Seattle has always been a city with strong musical ties, from the days of jazz in the early 1900s to the emergence of grunge in the ’90s. Even today, there is an ever-growing music scene that is unique to the city.
Kuinka performs at Flastick Pub, which was transformed into an Upstream venue.
This past weekend Seattle-based artists got a chance to represent their city at the inaugural Upstream Music Fest + Summit. Upstream is an attempt by founder Paul Allen to both show off Seattle’s music scene and encourage others outside of the city to view Seattle as a musical hub.
“It has always been our mission to create a festival that would shine a light on the amazing sound of the Pacific Northwest. We couldn’t be happier that the first year of Upstream brought together so many members of the music community and music lovers from around the region,” said Jeff Vetting, executive director of Upstream Music Fest + Summit.
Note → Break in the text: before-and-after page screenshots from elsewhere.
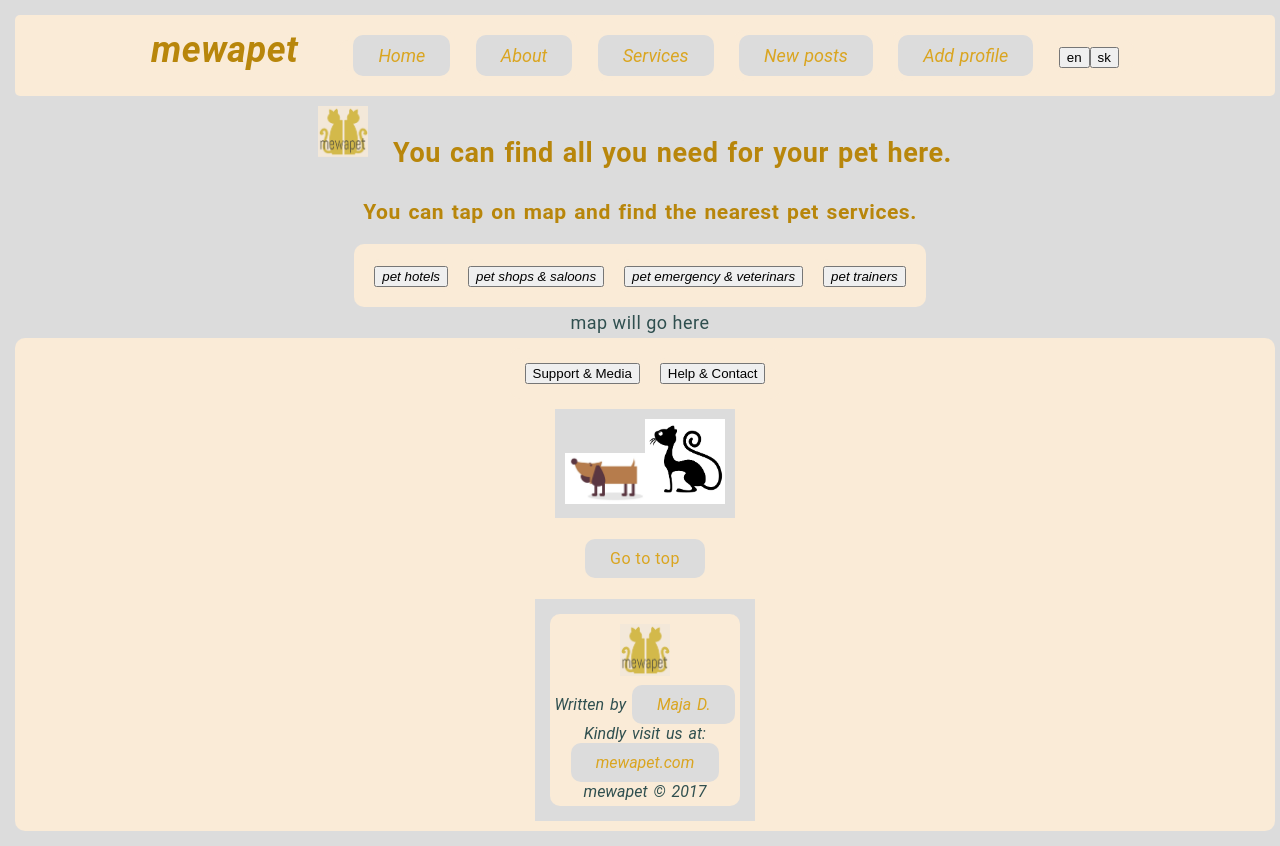
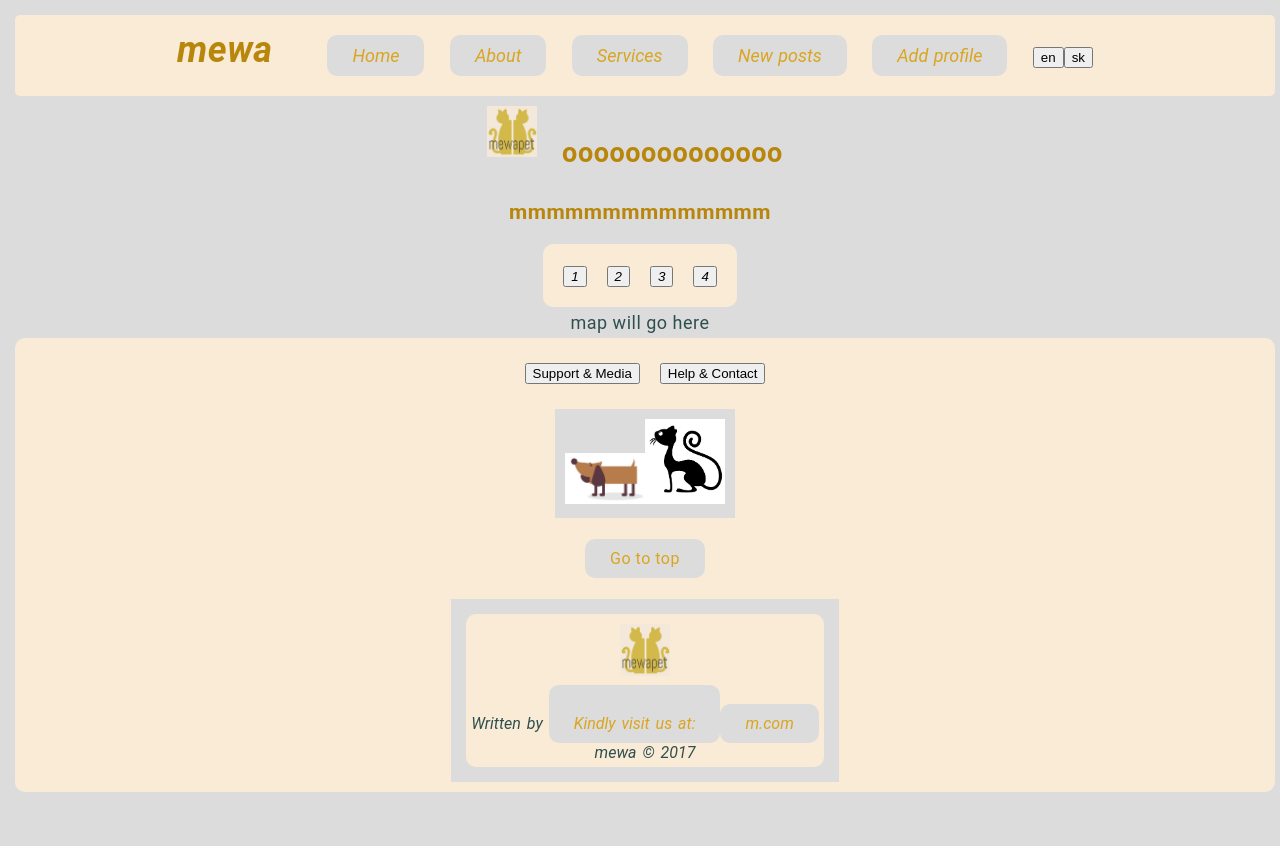
Before and after one commit to coderka/mywebproject, a plain HTML site: page index.html in a window 1280 px wide. After the commit the page ends 807 px from the top, so only its background shows below. Drawn offline with Linux system fonts and the light colour scheme.

Commit message:
Update index.html

```diff
--- a/index.html
+++ b/index.html
@@ -6,14 +6,14 @@ and open the template in the editor.
 -->
 <html lang="en">
     <head>
-        <title>mewapet</title>
+        <title>mewa</title>
         <meta charset="UTF-8">
         <meta name="viewport" content="width=device-width, initial-scale=1.0">
         <link href="main.css" rel="stylesheet" type="text/css"/>
     </head>
     <body>
         <header>
-            <h1><strong>mewapet</strong></h1>
+            <h1><strong>mewa</strong></h1>
                 <nav>
                     <ul id="nav">
                         <li><a href="index.html">Home</a></li>
@@ -26,14 +26,14 @@ and open the template in the editor.
                 </nav>
         </header>
         <img class="logo" src="logomewapet.png" alt="logo" width="50"/>
-            <h2><strong>You can find all you need for your pet here.</strong></h2><br>
-            <h3><strong>You can tap on map and find the nearest pet services.</strong></h3><br>
+            <h2><strong>oooooooooooooo</strong></h2><br>
+            <h3><strong>mmmmmmmmmmmmmm</strong></h3><br>
                 <nav>
                     <ul class="a">
-                        <li><button><em>pet hotels</em></button></li>
-                        <li><button><em>pet shops & saloons</em></button></li>
-                        <li><button><em>pet emergency & veterinars</em></button></li>
-                        <li><button><em>pet trainers</em></button></li>
+                        <li><button><em>1</em></button></li>
+                        <li><button><em>2</em></button></li>
+                        <li><button><em>3</em></button></li>
+                        <li><button><em>4</em></button></li>
                     </ul>
                 </nav>
             <span><map id="map" name="map" style="width:400px;height:400px">map will go here</map></span><br>
@@ -54,10 +54,10 @@ and open the template in the editor.
                 <div>
                 <address>
                     <img class="logo" src="logomewapet.png" alt="logo" width="50"/><br>
-                    Written by <a href="mailto:cafe5639samo@gmail.com">Maja D.</a><br>
+                    Written by <a href="#" Maja D.</a><br>
                     Kindly visit us at:<br>
-                    <a href="http://www.mewapet.com">mewapet.com</a><br>
-                    mewapet © 2017
+                    <a href="#">m.com</a><br>
+                    mewa © 2017
                 </address>
                 </div>
                 <p id="cred">
```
Upstream ran from May 11-13, but rather than just follow the music festival format, started with a summit in which minds from all over the music industry, primarily from the Pacific Northwest, gathered for speaker sessions and discussed the current state of the music economy. Talks ranged from ways to build a healthy community in the music scene, to different ways to use data, to learning how to deal with music licensing and ownership as an artist in the digital age.
They also had longer sessions from keynote speakers such as Seattle’s own Quincy Jones and Macklemore. Jones received the largest audience and the 84-year-old jazz legend spoke about how Seattle influenced him as an artist, and how he has managed to stay successful in all facets of the music industry in a career that has spanned 70 years.
He even told a story about how when he was 14, he and Ray Charles would play at Seattle night clubs until five in the morning, and then show up hours late to school at Garfield High School. He attributed a certain teacher there for the rest of his career because this teacher would allow him to arrive late to school with no penalty.
The summit took place in WaMu Theatre at CenturyLink Field in the mornings of May 11 and 12. But, once those were over, the neighboring Pioneer Square turned into one big concert.
The creators of the festival admittedly followed the SXSW format of turning a city/neighborhood into an arts space, but it seemed to work well. Many businesses in the area like restaurants, bars and art galleries became venues for musicians to showcase their talents.
One of the great things about the festival is that they had two venues sponsored by KEXP that were free, so even if you were wandering through Pioneer Square with no idea the event was taking place, they still gave you an opportunity to experience some artists.
Upstream opted to not focus the music into certain genres, instead choosing acts that covered almost every genre imaginable. There were over 390 acts that performed over the weekend, and over 250 of them were from the Seattle area, with many of the others hailing from the PNW.
“The experience of walking through Pioneer Square over the last three days, hearing so many of the region’s most promising bands and seeing attendees discover new talent has been surreal,” said Upstream Curator Meli Darby. “This is what the music scene in the Northwest is all about, discovering new music and people collaborating across genres and styles.”
As an attendee, I can certainly say this was one of the best opportunities I had to discover new music. In some areas the venues were so concentrated that you could catch three different acts within an hour. A good example of this was in Occidental Park, where one of the larger stages had jazz quartet Industrial Revelation playing. It was a 30 second walk across the street to a gallery where rapper GOODSTEPH had a set that I stayed at for a few songs before moving back across the street (another whole 30 seconds) to Comedy Underground where THUNDERPUSSY was rocking the place. After staying there for a little, I made it back outside to catch the end of Industrial Revelation.
The festival can be dubbed a success for their first year, but there are definitely some things that need to be worked on. The first thing I noticed is that none of the venues had particularly good sound quality, especially the main stage. There were also issues with the Upstream App being the only way to find your way around with so many venues to keep track of.
Upstream has an opportunity to make Seattle a music hub, and even with some downsides, both the festival and summit stand to have a long fixture in Seattle.
Willy may be reached at